Clocks are currently being moved forward by an hour in spring then back again in the fall. Many member states instituted the practice during the 1970s oil crisis to save energy. Since 1996, all EU countries have changed their times simultaneously.
The European Parliament voted 410-192 to end the practice of seasonal time shifts. However, lawmakers haven't ruled on whether summer or winter time should be adopted.
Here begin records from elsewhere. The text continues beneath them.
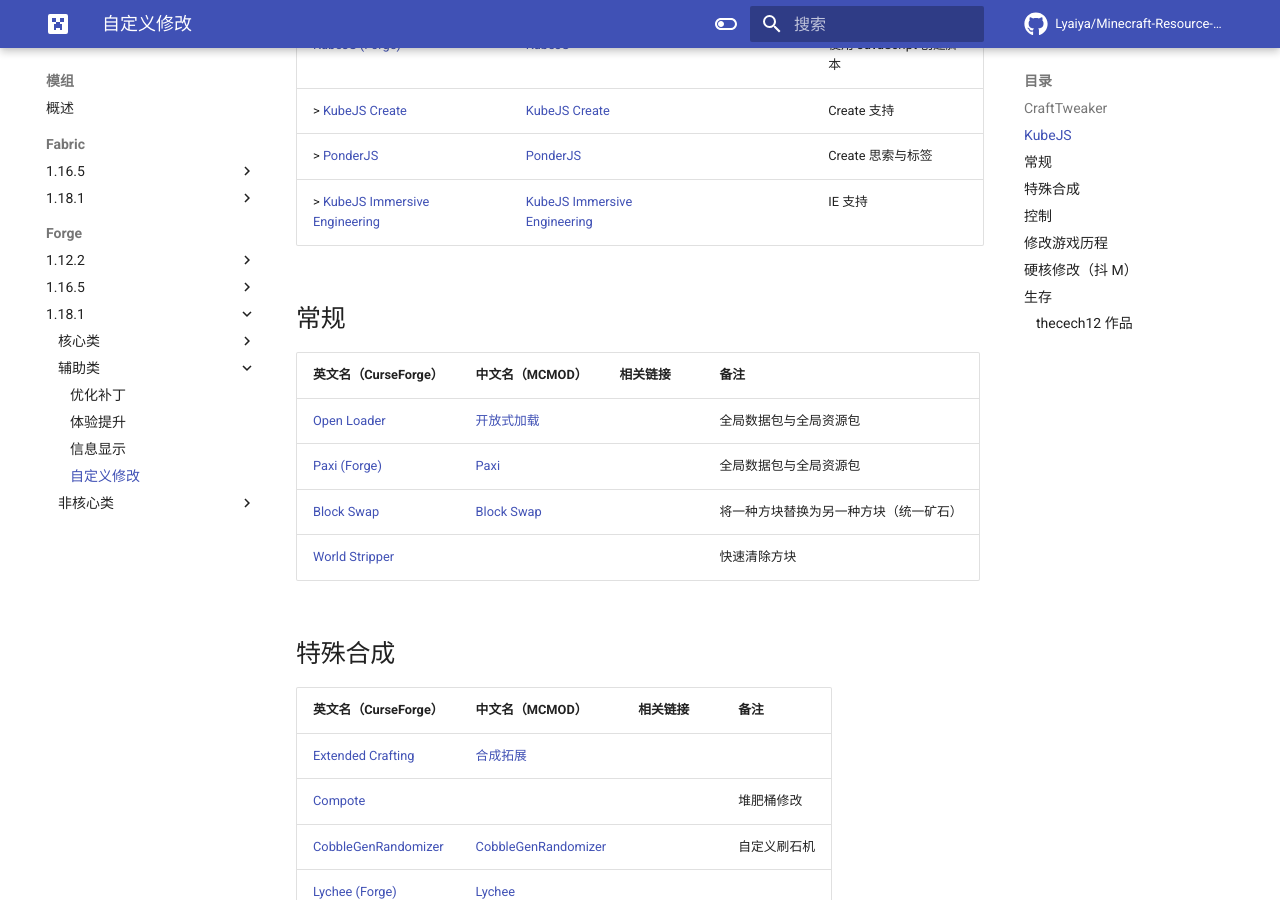
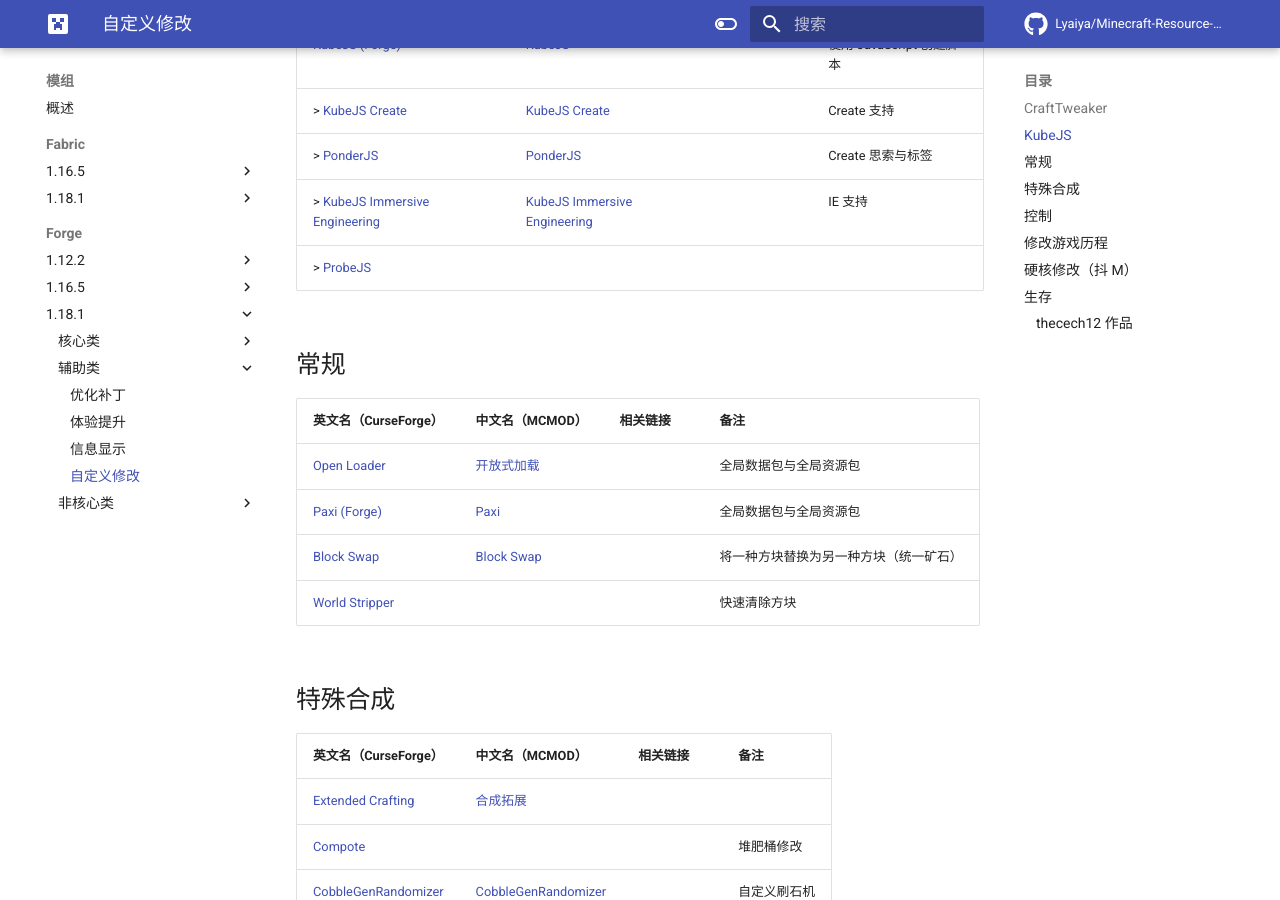
Before and after one commit to Lyaiya/Minecraft-Resource-Guide, an MkDocs documentation site: the page built from docs/模组/forge/1.18.1/辅助类/自定义修改.md, in a window 1280 px wide and 900 px high, scrolled down 637 px. Built offline with MkDocs 1.6.1 and Material for MkDocs 9.7.7, drawn with Linux system fonts in a browser that asks for light colours; comment, search, counter and statistics services are not loaded.

Commit message:
新增模组
ProbeJS

```diff
--- a/docs/模组/forge/1.18.1/辅助类/自定义修改.md
+++ b/docs/模组/forge/1.18.1/辅助类/自定义修改.md
@@ -17,6 +17,7 @@
 | > [KubeJS Create](https://www.curseforge.com/minecraft/mc-mods/kubejs-create)                               | [KubeJS Create](https://www.mcmod.cn/class/5157.html)                |          | Create 支持              |
 | > [PonderJS](https://www.curseforge.com/minecraft/mc-mods/ponderjs)                                         | [PonderJS](https://www.mcmod.cn/class/4979.html)                     |          | Create 思索与标签        |
 | > [KubeJS Immersive Engineering](https://www.curseforge.com/minecraft/mc-mods/kubejs-immersive-engineering) | [KubeJS Immersive Engineering](https://www.mcmod.cn/class/5160.html) |          | IE 支持                  |
+| > [ProbeJS](https://www.curseforge.com/minecraft/mc-mods/probejs)                                           |                                                                      |          |                          |
 
 ## 常规
 
```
The proposal now goes to EU member states for further negotiations.
The European Commission in September proposed scrapping the time change after an EU-wide opinion survey showed a large majority -- 84 percent -- in favor of doing so.
If the original proposal had passed, clocks would have been set forward for the last time this week, with member states then choosing whether to stick to permanent summer time or switch back in October to permanent winter time.
A parliamentary report said scientific studies link time changes to various diseases while no notable energy savings are made anymore as new technologies make inroads and new ways of living are being adopted.
The practice is also observed in the United States, where legislators have tried unsuccessfully to abolish it.
Russia in 2011 switched to permanent summer time, then shifted to permanent winter time in 2014 after public complaints.
With the exception of Europe and North America, most other countries do not adjust their clocks.